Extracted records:
▼
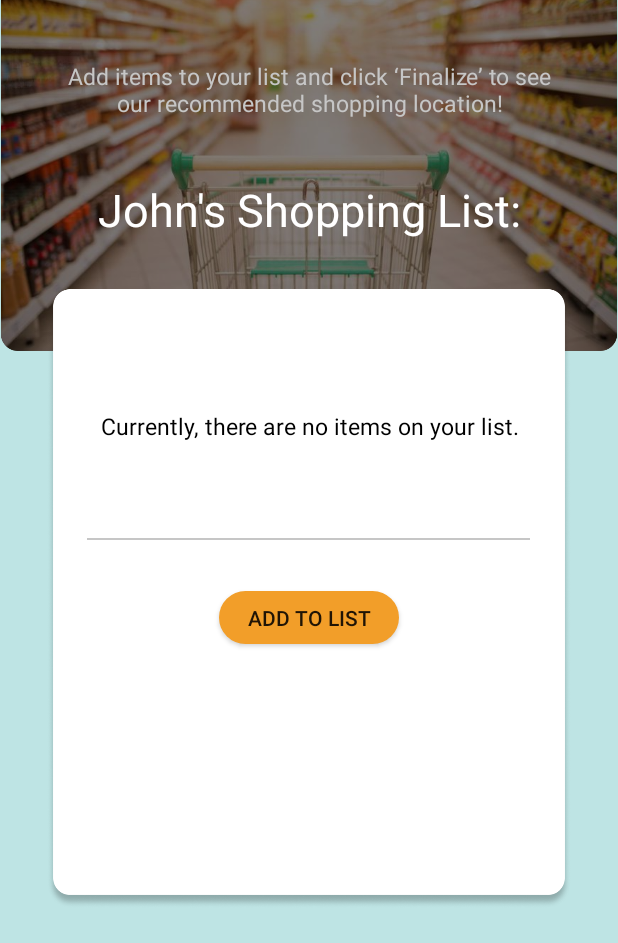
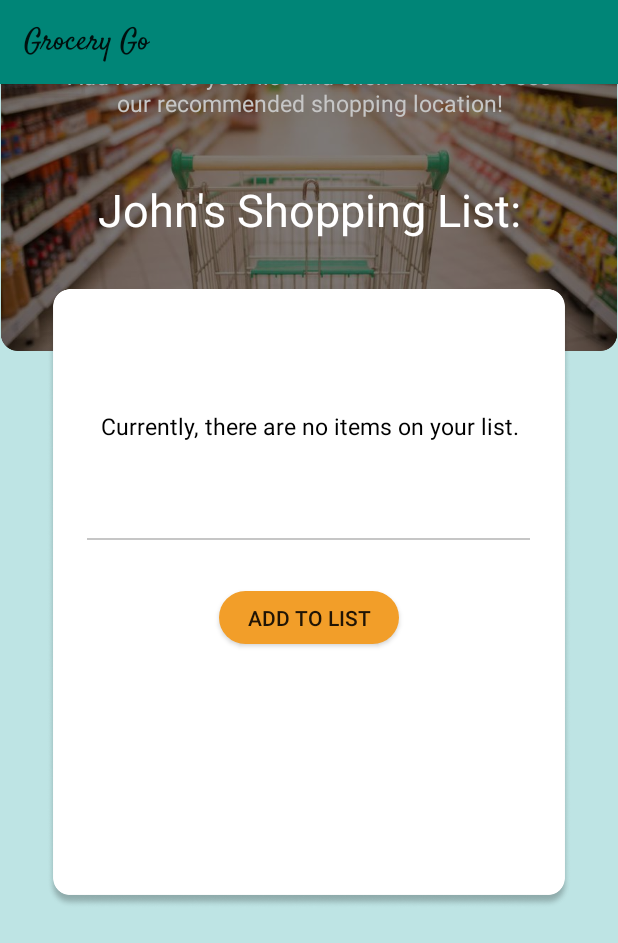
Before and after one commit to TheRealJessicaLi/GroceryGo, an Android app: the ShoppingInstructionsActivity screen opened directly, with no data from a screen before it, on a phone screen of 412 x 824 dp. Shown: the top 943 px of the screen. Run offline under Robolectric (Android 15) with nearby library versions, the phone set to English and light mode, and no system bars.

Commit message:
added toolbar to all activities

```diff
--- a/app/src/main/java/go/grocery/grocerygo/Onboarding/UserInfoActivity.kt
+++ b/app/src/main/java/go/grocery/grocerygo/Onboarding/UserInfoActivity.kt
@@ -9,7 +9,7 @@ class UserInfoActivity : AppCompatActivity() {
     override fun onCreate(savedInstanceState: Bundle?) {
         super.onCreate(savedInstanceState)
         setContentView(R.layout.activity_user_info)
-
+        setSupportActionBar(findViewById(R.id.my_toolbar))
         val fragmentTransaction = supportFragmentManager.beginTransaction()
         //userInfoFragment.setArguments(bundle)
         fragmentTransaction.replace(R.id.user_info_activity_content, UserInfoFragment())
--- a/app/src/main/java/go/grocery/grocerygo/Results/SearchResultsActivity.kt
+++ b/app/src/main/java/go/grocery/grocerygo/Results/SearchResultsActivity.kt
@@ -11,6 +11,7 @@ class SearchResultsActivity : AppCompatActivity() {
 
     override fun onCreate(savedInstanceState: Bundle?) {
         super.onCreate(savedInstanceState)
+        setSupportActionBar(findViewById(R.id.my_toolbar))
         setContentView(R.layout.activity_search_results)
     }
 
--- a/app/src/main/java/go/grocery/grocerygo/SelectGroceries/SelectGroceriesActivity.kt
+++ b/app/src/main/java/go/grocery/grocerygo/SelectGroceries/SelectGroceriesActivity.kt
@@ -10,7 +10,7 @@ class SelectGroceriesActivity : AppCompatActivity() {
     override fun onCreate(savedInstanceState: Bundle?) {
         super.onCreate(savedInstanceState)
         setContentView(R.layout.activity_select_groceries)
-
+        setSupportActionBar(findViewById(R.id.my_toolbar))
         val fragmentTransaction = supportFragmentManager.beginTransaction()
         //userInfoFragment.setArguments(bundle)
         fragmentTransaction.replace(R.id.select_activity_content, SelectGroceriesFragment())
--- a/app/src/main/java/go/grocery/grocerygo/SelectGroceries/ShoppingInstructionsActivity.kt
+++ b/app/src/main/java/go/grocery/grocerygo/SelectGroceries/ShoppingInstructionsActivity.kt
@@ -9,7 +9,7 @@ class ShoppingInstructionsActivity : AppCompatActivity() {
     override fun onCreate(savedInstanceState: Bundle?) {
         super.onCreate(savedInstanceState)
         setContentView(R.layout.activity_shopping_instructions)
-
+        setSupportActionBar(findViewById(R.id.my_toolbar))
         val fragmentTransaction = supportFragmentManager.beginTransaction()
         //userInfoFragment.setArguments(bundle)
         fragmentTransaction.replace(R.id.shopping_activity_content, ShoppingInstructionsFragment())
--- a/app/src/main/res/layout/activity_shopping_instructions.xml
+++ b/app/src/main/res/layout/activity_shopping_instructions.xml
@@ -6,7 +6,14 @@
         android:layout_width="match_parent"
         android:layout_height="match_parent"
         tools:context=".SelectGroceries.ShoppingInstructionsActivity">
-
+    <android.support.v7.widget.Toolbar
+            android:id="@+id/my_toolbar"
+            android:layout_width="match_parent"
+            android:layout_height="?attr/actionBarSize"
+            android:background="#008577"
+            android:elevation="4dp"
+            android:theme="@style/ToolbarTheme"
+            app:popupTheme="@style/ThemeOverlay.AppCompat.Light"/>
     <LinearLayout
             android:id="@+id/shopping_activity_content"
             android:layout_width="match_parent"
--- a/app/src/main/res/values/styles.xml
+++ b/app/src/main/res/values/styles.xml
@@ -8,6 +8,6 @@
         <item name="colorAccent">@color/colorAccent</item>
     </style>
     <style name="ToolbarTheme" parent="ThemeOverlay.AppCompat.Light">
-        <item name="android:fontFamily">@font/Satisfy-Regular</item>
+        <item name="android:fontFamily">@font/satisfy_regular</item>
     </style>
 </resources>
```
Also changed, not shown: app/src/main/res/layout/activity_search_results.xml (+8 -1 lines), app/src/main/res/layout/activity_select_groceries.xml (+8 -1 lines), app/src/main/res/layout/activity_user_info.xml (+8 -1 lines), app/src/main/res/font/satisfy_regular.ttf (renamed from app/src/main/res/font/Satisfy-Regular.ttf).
▲
▶ EXERCISE AIM
Only the lines of the data holding the string "setContentView" are wanted; copy each of them.

▶ PROBLEM SOLUTION
         setContentView(R.layout.activity_user_info)
         setContentView(R.layout.activity_search_results)
         setContentView(R.layout.activity_select_groceries)
         setContentView(R.layout.activity_shopping_instructions)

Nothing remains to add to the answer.